> [ASSIGNMENT]
Whenever the word "card" shows up in a line of the data, copy that line.
= = = =
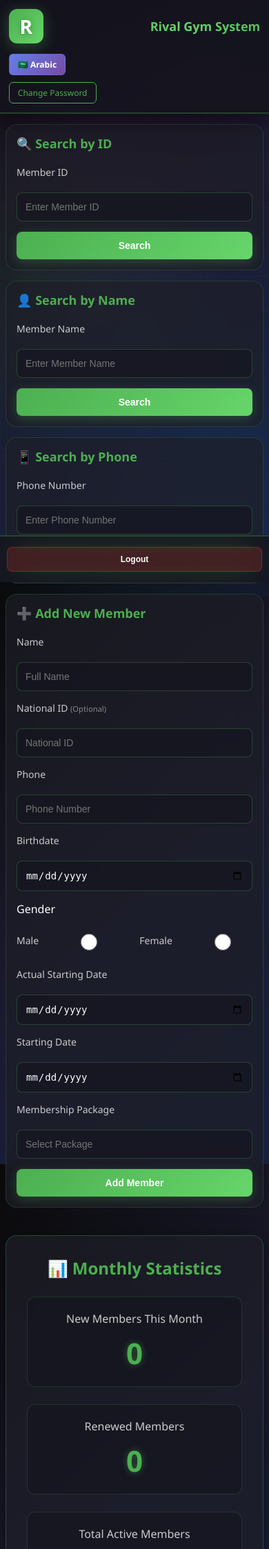
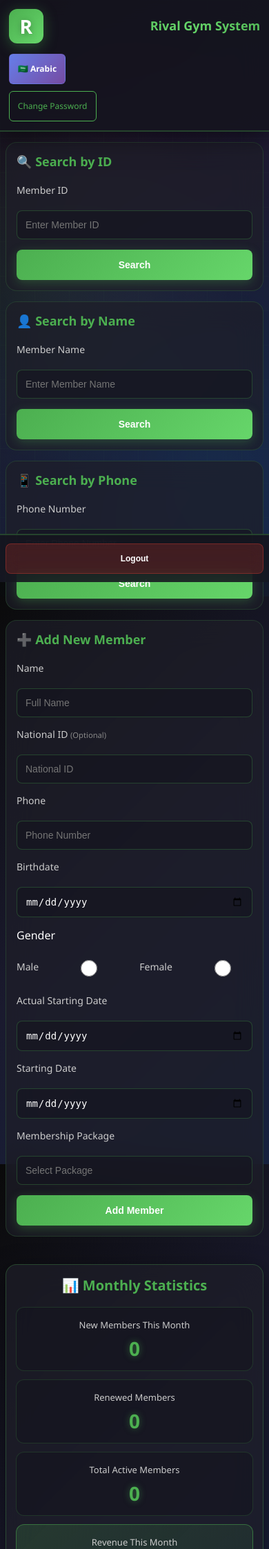
Before and after one commit to aAhmedbiram/system, a Flask app: template system_app/templates/index.html in a window 390 px wide. Shown: the top 2246 px of the page at 69% size. Run offline with Flask 3, Linux system fonts and the light colour scheme; the template is opened without the code that fills it, so the values that code supplies are empty; some libraries are stand-ins or nearby versions.

Commit message:
fix(ui): improve home mobile responsiveness

```diff
--- a/system_app/templates/index.html
+++ b/system_app/templates/index.html
@@ -96,6 +96,16 @@
             z-index: 1;
         }
 
+        .action-card,
+        .stat-item,
+        .nav-btn,
+        .monthly-stats-box,
+        .alert-widget,
+        .revenue-package-widget,
+        .chart-container {
+            min-width: 0;
+        }
+
         /* Header with logo */
         header {
             background: rgba(20, 20, 30, 0.85);
@@ -115,12 +125,14 @@
             align-items: center;
             max-width: 1400px;
             margin: 0 auto;
+            gap: 20px;
         }
 
         .logo-section {
             display: flex;
             align-items: center;
             gap: 20px;
+            min-width: 0;
         }
 
         .logo-container {
@@ -161,6 +173,8 @@
             background-clip: text;
             background-size: 200% auto;
             animation: gradientShift 3s ease infinite;
+            overflow-wrap: anywhere;
+            min-width: 0;
         }
 
         @keyframes gradientShift {
@@ -179,18 +193,23 @@
             display: flex;
             align-items: center;
             gap: 20px;
+            min-width: 0;
+            flex-wrap: wrap;
+            justify-content: flex-end;
         }
 
         .welcome-text {
             color: #4caf50;
             font-size: 16px;
             font-weight: 600;
+            overflow-wrap: anywhere;
         }
 
         #datetime {
             color: #888;
             font-size: 14px;
             font-weight: normal;
+            overflow-wrap: anywhere;
         }
 
         .change-password-btn {
@@ -201,6 +220,10 @@
             border: 1px solid #4caf50;
             border-radius: 6px;
             transition: all 0.3s;
+            min-height: 44px;
+            display: inline-flex;
+            align-items: center;
+            justify-content: center;
         }
 
         .change-password-btn:hover {
@@ -221,6 +244,9 @@
             display: inline-flex;
             align-items: center;
             gap: 6px;
+            min-height: 44px;
+            justify-content: center;
+            min-width: 0;
         }
 
         .language-toggle-btn:hover {
@@ -277,6 +305,7 @@
             transition: all 0.4s cubic-bezier(0.175, 0.885, 0.32, 1.275);
             position: relative;
             overflow: hidden;
+            min-width: 0;
         }
 
         .action-card::before {
@@ -307,12 +336,15 @@
             display: flex;
             align-items: center;
             gap: 10px;
+            min-width: 0;
+            overflow-wrap: anywhere;
         }
 
         .action-card form {
             display: flex;
             flex-direction: column;
             gap: 15px;
+            min-width: 0;
         }
 
         .action-card label {
@@ -331,6 +363,7 @@
             color: white;
             font-size: 15px;
             transition: all 0.3s;
+            min-width: 0;
         }
 
         .action-card input:focus {
@@ -351,6 +384,7 @@
             cursor: pointer;
             transition: all 0.3s;
             box-shadow: 0 4px 15px rgba(76, 175, 80, 0.3);
+            min-height: 44px;
         }
 
         .action-card button:hover {
@@ -511,6 +555,7 @@
             padding: 20px;
             text-align: center;
             transition: all 0.3s;
+            min-width: 0;
         }
 
         .stat-item:hover {
@@ -524,6 +569,7 @@
             font-size: 16px;
             margin-bottom: 10px;
             font-weight: 500;
+            overflow-wrap: anywhere;
         }
 
         .stat-item-value {
@@ -531,6 +577,7 @@
             font-weight: bold;
             color: #4caf50;
             text-shadow: 0 0 10px rgba(76, 175, 80, 0.5);
+            word-break: break-word;
         }
 
         /* Bottom action bar */
@@ -566,6 +614,12 @@
             font-size: 14px;
             transition: all 0.3s;
             cursor: pointer;
+            display: inline-flex;
+            align-items: center;
+            justify-content: center;
+            min-height: 44px;
+            min-width: 0;
+            text-align: center;
         }
 
         .bottom-btn:hover {
@@ -596,21 +650,25 @@
                 flex-direction: column;
                 gap: 15px;
                 align-items: flex-start;
+                width: 100%;
             }
 
             .logo-section {
                 width: 100%;
                 justify-content: space-between;
+                min-width: 0;
             }
 
             .header-title {
                 font-size: 20px;
+                line-height: 1.2;
             }
 
             .user-info {
                 width: 100%;
                 flex-wrap: wrap;
                 gap: 10px;
+                justify-content: flex-start;
             }
 
             .welcome-text {
@@ -644,14 +702,95 @@
                 font-size: 18px;
             }
 
+            .action-card input,
+            .action-card button {
+                width: 100%;
+                max-width: 100%;
+            }
+
+            .action-card button {
+                font-size: 15px;
+            }
+
             .nav-grid {
-                grid-template-columns: repeat(2, 1fr);
+                grid-template-columns: repeat(2, minmax(0, 1fr));
                 gap: 15px;
             }
 
             .nav-btn {
                 padding: 15px;
                 font-size: 14px;
+                text-align: center;
+            }
+
+            .monthly-stats-box {
+                padding: 20px;
+            }
+
+            .monthly-stats-box h3,
+            .revenue-package-widget h3,
+            .alert-widget h3 {
+                font-size: 20px;
+                margin-bottom: 18px;
+            }
+
+            .stats-grid {
+                grid-template-columns: repeat(2, minmax(0, 1fr));
+                gap: 12px;
+            }
+
+            .stat-item {
+                padding: 16px 12px;
+            }
+
+            .stat-item-label {
+                font-size: 13px;
+                line-height: 1.4;
+            }
+
+            .stat-item-value {
+                font-size: 30px;
+                line-height: 1.1;
+            }
+
+            .alert-grid {
+                grid-template-columns: 1fr;
+            }
+
+            .alert-item {
+                padding: 16px;
+                align-items: flex-start;
+            }
+
+            .alert-icon {
+                font-size: 32px;
+            }
+
+            .package-revenue-item {
+                padding: 16px;
+                align-items: flex-start;
+            }
+
+            .package-name {
+                font-size: 16px;
+            }
+
+            .package-stats {
+                align-items: flex-start;
+                gap: 3px;
+            }
+
+            .package-revenue {
+                font-size: 18px;
+            }
+
+            .chart-container {
+                padding: 16px;
+            }
+
+            .chart-container h3 {
+                font-size: 18px !important;
+                margin-bottom: 14px !important;
             }
 
             .bottom-bar {
@@ -665,6 +804,7 @@
             .bottom-btn {
                 padding: 10px 16px;
                 font-size: 12px;
+                width: 100%;
             }
         }
 
@@ -706,21 +851,59 @@
                 padding: 12px;
             }
 
+            .action-card button {
+                min-height: 44px;
+            }
+
             .nav-grid {
                 grid-template-columns: 1fr;
+                gap: 12px;
             }
 
             .nav-btn {
                 padding: 12px;
             }
 
+            .monthly-stats-box {
+                padding: 16px 14px;
+                margin: 20px 0;
+            }
+
+            .stats-grid {
+                grid-template-columns: 1fr;
+            }
+
+            .stat-item-value {
+                font-size: 28px;
+            }
+
+            .package-revenue-item,
+            .alert-item {
+                flex-direction: column;
+                gap: 10px;
+            }
+
+            .package-stats {
+                width: 100%;
+            }
+
+            .bottom-bar {
+                padding: 12px 8px;
+                margin-top: 32px;
+            }
+
             .bottom-buttons {
                 flex-direction: column;
+                gap: 8px;
             }
 
             .bottom-btn {
                 width: 100%;
                 text-align: center;
+            }
+
+            .chart-container {
+                padding: 14px 12px;
             }
         }
 
```
Also changed, not shown: other parts of system_app/templates/index.html (+36 -0 lines).
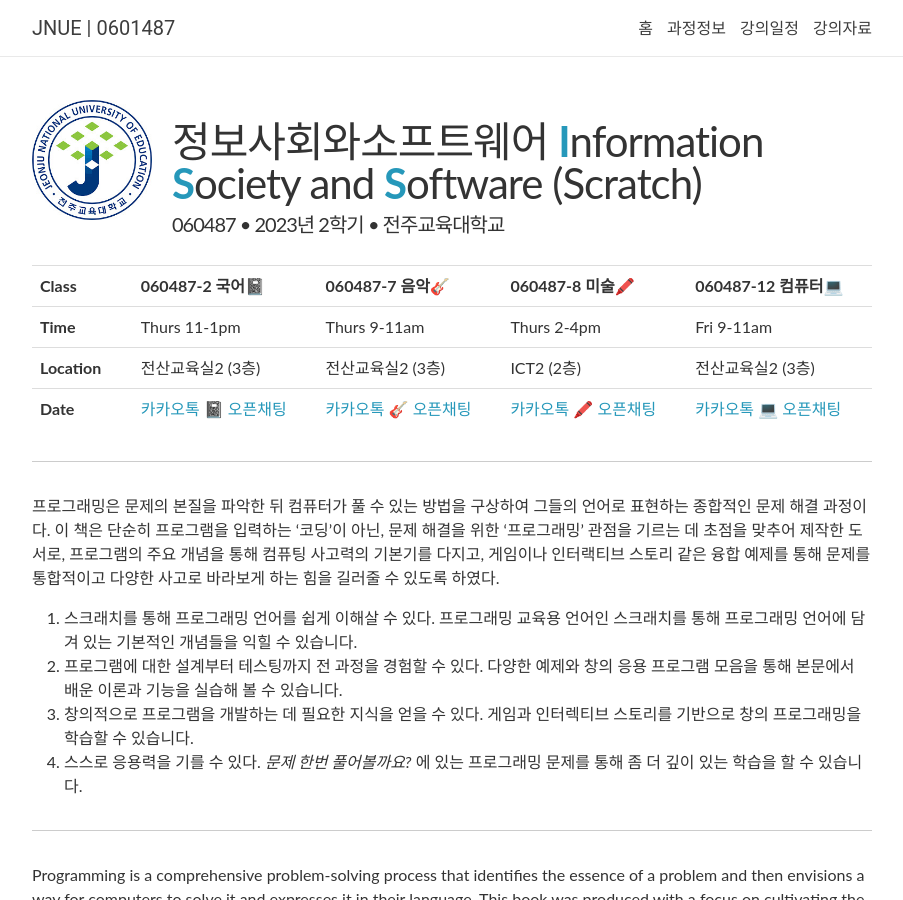
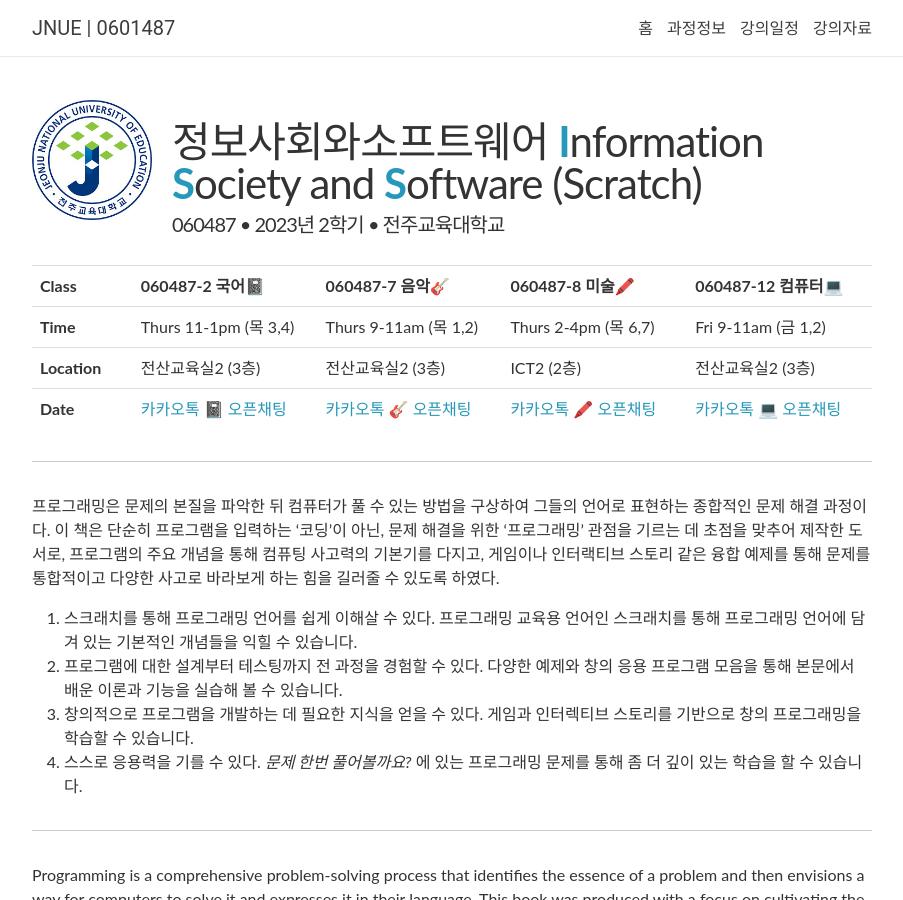
Before and after one commit to 2023-aaronkr/jnue-iss, a Jekyll site: the page built from _pages/about.md, in a window 1280 px wide and 900 px high. Shown: the whole window, without its empty margins (188-1091 px from the left). Built offline with Jekyll 4.4.1, drawn with Linux system fonts in a browser that asks for light colours; nearby versions of some CDN libraries; comment, search, counter and statistics services are not loaded.

Commit message:
Update about.md

```diff
--- a/_pages/about.md
+++ b/_pages/about.md
@@ -26,10 +26,10 @@
     </tr>
     <tr>
       <th scope="col">Time</th>
-      <td>Thurs 11-1pm</td>
-      <td>Thurs 9-11am</td>
-      <td>Thurs 2-4pm</td>
-      <td>Fri 9-11am</td>
+      <td>Thurs 11-1pm (목 3,4)</td>
+      <td>Thurs 9-11am (목 1,2)</td>
+      <td>Thurs 2-4pm (목 6,7)</td>
+      <td>Fri 9-11am (금 1,2)</td>
     </tr>
     <tr>
       <th scope="row">Location</th>
```
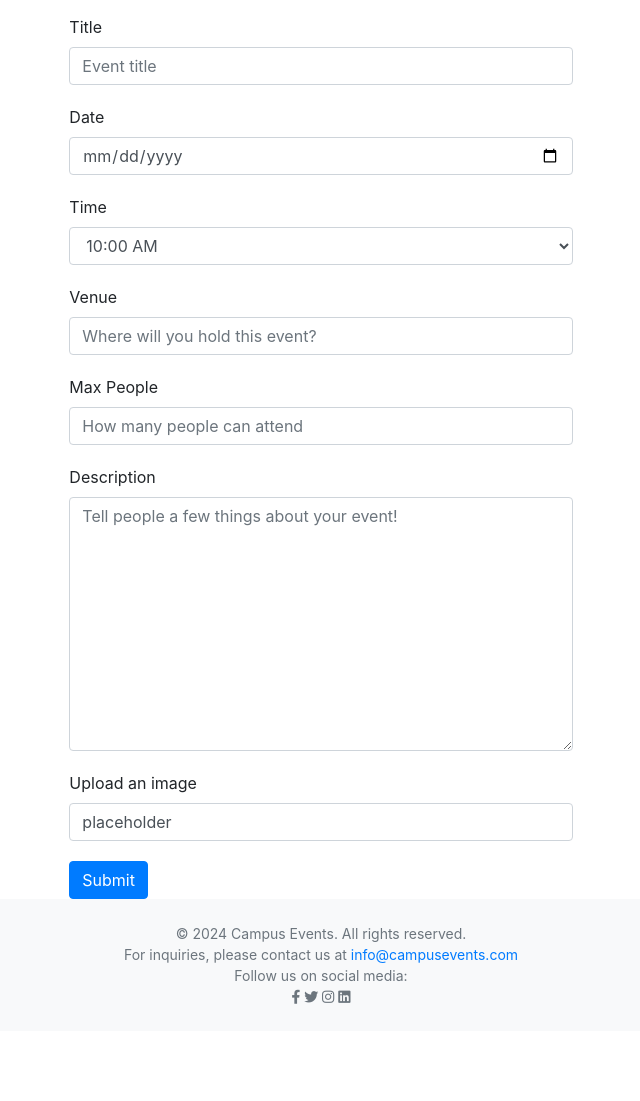
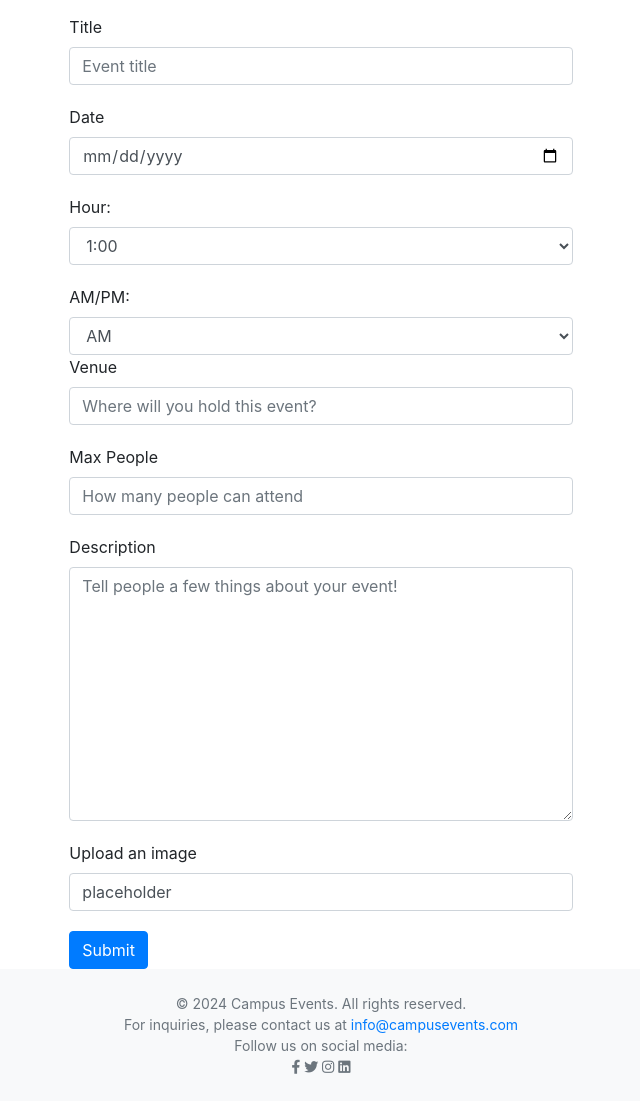
Before and after one commit to jomazzei/campus-connect, a Django app: page /create/ in a window 1280 px wide. Shown: the part 241-1342 px from the top of the page, without its empty margins (319-959 px from the left). Before the commit the page ends 1245 px from the top, so only its background shows below. Run offline with Django 4.2, Linux system fonts and the light colour scheme; the visitor is signed in with stand-in values (Sample User, id 1); some libraries are stand-ins or nearby versions.

Commit message:
Cannot fix the time part of the form. Will ask Coding Coach

```diff
--- a/campusconnect/settings.py
+++ b/campusconnect/settings.py
@@ -114,6 +114,10 @@ if "DEBUG" in os.environ:
             'NAME': BASE_DIR / 'db.sqlite3',
         }
     }
+# Testing database
+elif 'test' in sys.argv:
+    DATABASES['default']['ENGINE'] = 'django.db.backends.sqlite3'
+
 # If Debug = False, it will instead connect to the live hosted ESQL database for production deployment
 else:
     DATABASES = {
--- a/event/forms.py
+++ b/event/forms.py
@@ -10,7 +10,7 @@ class CreateEventForm(forms.ModelForm):
     """
     class Meta:
         model = Event
-        fields = ("title","content","venue","event_host_date","event_host_time","max_people","featured_image",)
+        fields = ("title","content","venue","event_host_date","event_host_time","event_host_time_AMPM","max_people","featured_image",)
         widgets = {
             'event_host_date': forms.DateInput(attrs={'type': 'date', 'class': 'form-control'}),
         }
--- a/event/models.py
+++ b/event/models.py
@@ -5,6 +5,26 @@ from django.contrib.auth.models import User
 
 # Create your models here.
 class Event(models.Model):
+    TIME_CHOICES_12H = [
+    (1, "1:00"),
+    (2, "2:00"),
+    (3, "3:00"),
+    (4, "4:00"),
+    (5, "5:00"),
+    (6, "6:00"),
+    (7, "7:00"),
+    (8, "8:00"),
+    (9, "9:00"),
+    (10, "10:00"),
+    (11, "11:00"),
+    (12, "12:00")
+    ]
+
+    TIME_AMPM = [
+    ("AM", "AM"),
+    ("PM", "PM")
+    ]
+
     # Name of the event
     title = models.CharField(max_length=200, unique=True)
     # URL field
@@ -12,7 +32,8 @@ class Event(models.Model):
     # The date the event is held
     event_host_date = models.DateTimeField()
     # Time of event
-    event_host_time = models.TimeField()
+    event_host_time = models.IntegerField(choices=TIME_CHOICES_12H, default=1)
+    event_host_time_AMPM = models.CharField(max_length=2, choices=TIME_AMPM, default="AM")
     # Where the event is held
     venue = models.CharField(max_length=200)
     # Organizer is the user account that created event post
--- a/event/templates/event/form_create_event.html
+++ b/event/templates/event/form_create_event.html
@@ -8,6 +8,19 @@
     <div class="row">
         <div class="col-md-8 offset-md-2">
             <h2 class="text-center mb-4">Create Event</h2>
+
+            {% if event_form.errors %}
+            <div class="alert alert-danger">
+                <strong>Error:</strong> Please correct the following errors:
+                <ul>
+                    {% for field, errors in event_form.errors.items %}
+                    {% for error in errors %}
+                    <li>{{ field }}: {{ error }}</li>
+                    {% endfor %}
+                    {% endfor %}
+                </ul>
+            </div>
+            {% endif %}
 
             {% if user.is_authenticated %}
             <form method="post">
@@ -20,24 +33,49 @@
 
                 <div class="form-group">
                     <label for="date">Date</label>
-                    {{ event_form.event_host_date }}
+                    {% render_field event_form.event_host_date class="form-control" %}
                 </div>
 
                 <div class="form-group">
-                    <label for="time">Time</label>
-                    <select class="form-control" id="time" name="event_time">
-                        <option>10:00 AM</option>
-                        <option>11:00 AM</option>
-                        <option>12:00 PM</option>
-                        <option>13:00 PM</option>
-                        <option>14:00 PM</option>
-                        <option>15:00 PM</option>
-                        <option>16:00 PM</option>
-                        <option>17:00 PM</option>
-                        <option>18:00 PM</option>
-                        <option>19:00 PM</option>
-                        <option>20:00 PM</option>
-                        <option>21:00 PM</option>
+                    <!-- SPLIT MODEL INPUTS INTO 2 DIFFERENT ENTRIES: HOURS & AMPM -->
+                    <label for="hour">Hour:</label>
+                    <select name="time_hour" id="hour" class="form-control">
+                        {% for choice in time_hour %}
+                        <option value="{{ choice.0 }}">{{ choice.1 }}</option>
+                        {% endfor %}
+                    </select>
+
+                        <!-- SPLIT AND THEN CONCATENATE HOUR AND AMPM STRINGS -->
+                    <!-- <input type="text" id="time" class="form-control" name="event_time">
+                    <label for="am-pm">Select:</label>
+                    <select class="form-control" id="am-pm" name="event_AMPM">
+                        <option value="AM">AM</option>
+                        <option value="PM">PM</option> -->
+
+                            <!-- ORIGINAL FORM DESIGN -->
+                    <!-- <select class="form-control" id="time" name="event_time">
+                        <option value="10:00:00">10:00 AM</option>
+                        <option value="11:00:00">11:00 AM</option>
+                        <option value="12:00:00">12:00 PM</option>
+                        <option value="13:00:00">13:00 PM</option>
+                        <option value="14:00:00">14:00 PM</option>
+                        <option value="15:00:00">15:00 PM</option>
+                        <option value="16:00:00">16:00 PM</option>
+                        <option value="17:00:00">17:00 PM</option>
+                        <option value="18:00:00">18:00 PM</option>
+                        <option value="19:00:00">19:00 PM</option>
+                        <option value="20:00:00">20:00 PM</option>
+                        <option value="21:00:00">21:00 PM</option>
+                    </select> -->
+                </div>
+
+                <!-- SPLIT MODEL INPUTS INTO 2 DIFFERENT ENTRIES: HOURS & AMPM -->
+                <div>
+                    <label for="ampm">AM/PM:</label>
+                    <select id="ampm" name="ampm" class="form-control">
+                        {% for choice in time_ampm %}
+                        <option value="{{ choice.0 }}">{{ choice.1 }}</option>
+                        {% endfor %}
                     </select>
                 </div>
 
@@ -66,6 +104,7 @@
                 <p>Please log in to post your event</p>
             </form>
             {% endif %}
+
         </div>
     </div>
 </div>
--- a/event/views.py
+++ b/event/views.py
@@ -4,6 +4,8 @@ from django.views import generic
 from .models import Event
 from django.contrib import messages
 from .forms import CreateEventForm
+from datetime import datetime
+
 
 
 # Create your views here.
@@ -38,20 +40,32 @@ def event_detail(request):
 
 # View to handle the Create Event page
 def create_event(request):
+    event_form = CreateEventForm()
+    time_hour = Event.TIME_CHOICES_12H
+    time_ampm = Event.TIME_AMPM
+
+    # I've tried strptime, I've splitting the inputs in 2 different ways, 1 as model CHOICES, 1 as creating 2 string
+    # inputs in the form, getting them with request.POST.get() and combining them then formatting with strptime.
+    # Nothing has worked.
+    # Constant error "this field is required" no matter the format of the input
+
     if request.method == "POST":
         event_form = CreateEventForm(request.POST)
+
         if event_form.is_valid():
-            print("SUCCESS")
             event = event_form.save(commit=False)
             event.organizer = request.user
-            event.event_host_time = request.POST.get("event_time")
+
             event.save()
             messages.add_message(request, messages.SUCCESS, "You have created an event")
             return HttpResponseRedirect("success/")
-    else:
-        event_form = CreateEventForm()
 
-    return render(request, "event/form_create_event.html", {"event_form":event_form})
+        # Runs if form is invalid
+        else:
+            print("Form fail", event_form.errors)
+            messages.add_message(request, messages.ERROR, "Your form was invalid")
+
+    return render(request, "event/form_create_event.html", {"event_form":event_form, "time_hour":time_hour, "time_ampm":time_ampm})
 
 
 # The page that the user is redirected to on valid form submission
```
Also changed, not shown: event/test_form.py (added, +28 -0 lines), event/migrations/0005_event_event_host_time_ampm_and_more.py (added).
= = = =
> [ANSWER TO THIS EXERCISE]
+        .action-card,
         .action-card::before {
         .action-card form {
         .action-card label {
         .action-card input:focus {
         .action-card button:hover {
+            .action-card input,
+            .action-card button {
+            .action-card button {
+            .action-card button {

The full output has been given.